◆ INPUT DATA
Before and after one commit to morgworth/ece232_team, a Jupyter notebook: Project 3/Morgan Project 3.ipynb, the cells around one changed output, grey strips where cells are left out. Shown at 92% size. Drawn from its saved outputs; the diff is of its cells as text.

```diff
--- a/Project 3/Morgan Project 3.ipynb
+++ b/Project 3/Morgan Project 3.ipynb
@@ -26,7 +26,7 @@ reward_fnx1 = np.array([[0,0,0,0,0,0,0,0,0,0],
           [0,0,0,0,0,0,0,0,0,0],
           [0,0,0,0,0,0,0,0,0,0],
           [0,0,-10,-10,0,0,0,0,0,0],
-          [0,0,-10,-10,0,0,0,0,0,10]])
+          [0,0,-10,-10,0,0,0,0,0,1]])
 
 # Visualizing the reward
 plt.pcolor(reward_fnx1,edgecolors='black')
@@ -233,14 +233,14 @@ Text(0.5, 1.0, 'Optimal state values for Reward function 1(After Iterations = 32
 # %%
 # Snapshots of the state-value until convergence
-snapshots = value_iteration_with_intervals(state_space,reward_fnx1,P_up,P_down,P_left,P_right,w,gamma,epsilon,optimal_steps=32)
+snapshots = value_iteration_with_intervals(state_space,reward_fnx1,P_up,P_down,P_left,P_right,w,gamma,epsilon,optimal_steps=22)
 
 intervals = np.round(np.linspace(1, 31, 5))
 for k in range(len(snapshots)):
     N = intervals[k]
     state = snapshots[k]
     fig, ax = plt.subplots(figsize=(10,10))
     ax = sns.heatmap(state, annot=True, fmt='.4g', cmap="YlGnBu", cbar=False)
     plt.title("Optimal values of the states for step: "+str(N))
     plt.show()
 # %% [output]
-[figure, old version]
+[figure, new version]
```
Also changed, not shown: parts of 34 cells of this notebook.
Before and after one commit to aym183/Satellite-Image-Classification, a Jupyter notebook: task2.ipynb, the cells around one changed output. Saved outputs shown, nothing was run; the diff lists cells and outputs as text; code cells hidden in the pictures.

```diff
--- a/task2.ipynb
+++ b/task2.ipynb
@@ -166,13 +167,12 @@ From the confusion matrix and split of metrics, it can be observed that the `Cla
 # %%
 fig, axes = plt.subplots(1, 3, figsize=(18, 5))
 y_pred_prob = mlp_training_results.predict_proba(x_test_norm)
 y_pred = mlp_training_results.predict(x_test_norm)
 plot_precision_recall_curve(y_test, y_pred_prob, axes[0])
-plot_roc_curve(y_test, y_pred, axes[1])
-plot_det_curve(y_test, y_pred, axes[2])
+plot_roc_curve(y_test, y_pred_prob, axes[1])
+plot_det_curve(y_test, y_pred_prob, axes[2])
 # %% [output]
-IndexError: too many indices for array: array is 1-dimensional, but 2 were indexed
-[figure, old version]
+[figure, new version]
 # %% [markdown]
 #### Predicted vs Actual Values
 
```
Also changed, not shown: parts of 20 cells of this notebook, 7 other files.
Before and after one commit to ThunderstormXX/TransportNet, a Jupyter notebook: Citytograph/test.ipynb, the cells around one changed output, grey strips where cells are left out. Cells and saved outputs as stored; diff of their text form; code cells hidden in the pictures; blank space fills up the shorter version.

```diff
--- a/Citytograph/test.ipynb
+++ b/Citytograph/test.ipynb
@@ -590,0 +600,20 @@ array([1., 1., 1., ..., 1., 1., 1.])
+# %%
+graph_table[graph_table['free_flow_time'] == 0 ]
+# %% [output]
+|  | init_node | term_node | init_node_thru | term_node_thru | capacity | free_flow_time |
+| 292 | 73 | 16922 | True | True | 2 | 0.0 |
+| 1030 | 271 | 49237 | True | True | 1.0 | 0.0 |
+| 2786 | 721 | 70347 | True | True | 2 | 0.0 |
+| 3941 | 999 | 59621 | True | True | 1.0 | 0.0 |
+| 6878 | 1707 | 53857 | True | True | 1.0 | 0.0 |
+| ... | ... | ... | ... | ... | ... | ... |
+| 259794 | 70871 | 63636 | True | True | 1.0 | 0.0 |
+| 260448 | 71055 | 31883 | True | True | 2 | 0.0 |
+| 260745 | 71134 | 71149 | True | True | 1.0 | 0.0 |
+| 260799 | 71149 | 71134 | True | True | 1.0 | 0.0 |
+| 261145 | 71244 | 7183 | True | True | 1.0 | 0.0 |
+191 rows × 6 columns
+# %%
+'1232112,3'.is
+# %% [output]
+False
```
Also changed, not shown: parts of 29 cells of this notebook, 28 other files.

◆ YOUR ASSIGNMENT
Each line of the data is to be retyped exactly.

◆ THE ANSWER
Before and after one commit to morgworth/ece232_team, a Jupyter notebook: Project 3/Morgan Project 3.ipynb, the cells around one changed output, grey strips where cells are left out. Shown at 92% size. Drawn from its saved outputs; the diff is of its cells as text.

```diff
--- a/Project 3/Morgan Project 3.ipynb
+++ b/Project 3/Morgan Project 3.ipynb
@@ -26,7 +26,7 @@ reward_fnx1 = np.array([[0,0,0,0,0,0,0,0,0,0],
           [0,0,0,0,0,0,0,0,0,0],
           [0,0,0,0,0,0,0,0,0,0],
           [0,0,-10,-10,0,0,0,0,0,0],
-          [0,0,-10,-10,0,0,0,0,0,10]])
+          [0,0,-10,-10,0,0,0,0,0,1]])
 
 # Visualizing the reward
 plt.pcolor(reward_fnx1,edgecolors='black')
@@ -233,14 +233,14 @@ Text(0.5, 1.0, 'Optimal state values for Reward function 1(After Iterations = 32
 # %%
 # Snapshots of the state-value until convergence
-snapshots = value_iteration_with_intervals(state_space,reward_fnx1,P_up,P_down,P_left,P_right,w,gamma,epsilon,optimal_steps=32)
+snapshots = value_iteration_with_intervals(state_space,reward_fnx1,P_up,P_down,P_left,P_right,w,gamma,epsilon,optimal_steps=22)
 
 intervals = np.round(np.linspace(1, 31, 5))
 for k in range(len(snapshots)):
     N = intervals[k]
     state = snapshots[k]
     fig, ax = plt.subplots(figsize=(10,10))
     ax = sns.heatmap(state, annot=True, fmt='.4g', cmap="YlGnBu", cbar=False)
     plt.title("Optimal values of the states for step: "+str(N))
     plt.show()
 # %% [output]
-[figure, old version]
+[figure, new version]
```
Also changed, not shown: parts of 34 cells of this notebook.
Before and after one commit to aym183/Satellite-Image-Classification, a Jupyter notebook: task2.ipynb, the cells around one changed output. Saved outputs shown, nothing was run; the diff lists cells and outputs as text; code cells hidden in the pictures.

```diff
--- a/task2.ipynb
+++ b/task2.ipynb
@@ -166,13 +167,12 @@ From the confusion matrix and split of metrics, it can be observed that the `Cla
 # %%
 fig, axes = plt.subplots(1, 3, figsize=(18, 5))
 y_pred_prob = mlp_training_results.predict_proba(x_test_norm)
 y_pred = mlp_training_results.predict(x_test_norm)
 plot_precision_recall_curve(y_test, y_pred_prob, axes[0])
-plot_roc_curve(y_test, y_pred, axes[1])
-plot_det_curve(y_test, y_pred, axes[2])
+plot_roc_curve(y_test, y_pred_prob, axes[1])
+plot_det_curve(y_test, y_pred_prob, axes[2])
 # %% [output]
-IndexError: too many indices for array: array is 1-dimensional, but 2 were indexed
-[figure, old version]
+[figure, new version]
 # %% [markdown]
 #### Predicted vs Actual Values
 
```
Also changed, not shown: parts of 20 cells of this notebook, 7 other files.
Before and after one commit to ThunderstormXX/TransportNet, a Jupyter notebook: Citytograph/test.ipynb, the cells around one changed output, grey strips where cells are left out. Cells and saved outputs as stored; diff of their text form; code cells hidden in the pictures; blank space fills up the shorter version.

```diff
--- a/Citytograph/test.ipynb
+++ b/Citytograph/test.ipynb
@@ -590,0 +600,20 @@ array([1., 1., 1., ..., 1., 1., 1.])
+# %%
+graph_table[graph_table['free_flow_time'] == 0 ]
+# %% [output]
+|  | init_node | term_node | init_node_thru | term_node_thru | capacity | free_flow_time |
+| 292 | 73 | 16922 | True | True | 2 | 0.0 |
+| 1030 | 271 | 49237 | True | True | 1.0 | 0.0 |
+| 2786 | 721 | 70347 | True | True | 2 | 0.0 |
+| 3941 | 999 | 59621 | True | True | 1.0 | 0.0 |
+| 6878 | 1707 | 53857 | True | True | 1.0 | 0.0 |
+| ... | ... | ... | ... | ... | ... | ... |
+| 259794 | 70871 | 63636 | True | True | 1.0 | 0.0 |
+| 260448 | 71055 | 31883 | True | True | 2 | 0.0 |
+| 260745 | 71134 | 71149 | True | True | 1.0 | 0.0 |
+| 260799 | 71149 | 71134 | True | True | 1.0 | 0.0 |
+| 261145 | 71244 | 7183 | True | True | 1.0 | 0.0 |
+191 rows × 6 columns
+# %%
+'1232112,3'.is
+# %% [output]
+False
```
Also changed, not shown: parts of 29 cells of this notebook, 28 other files.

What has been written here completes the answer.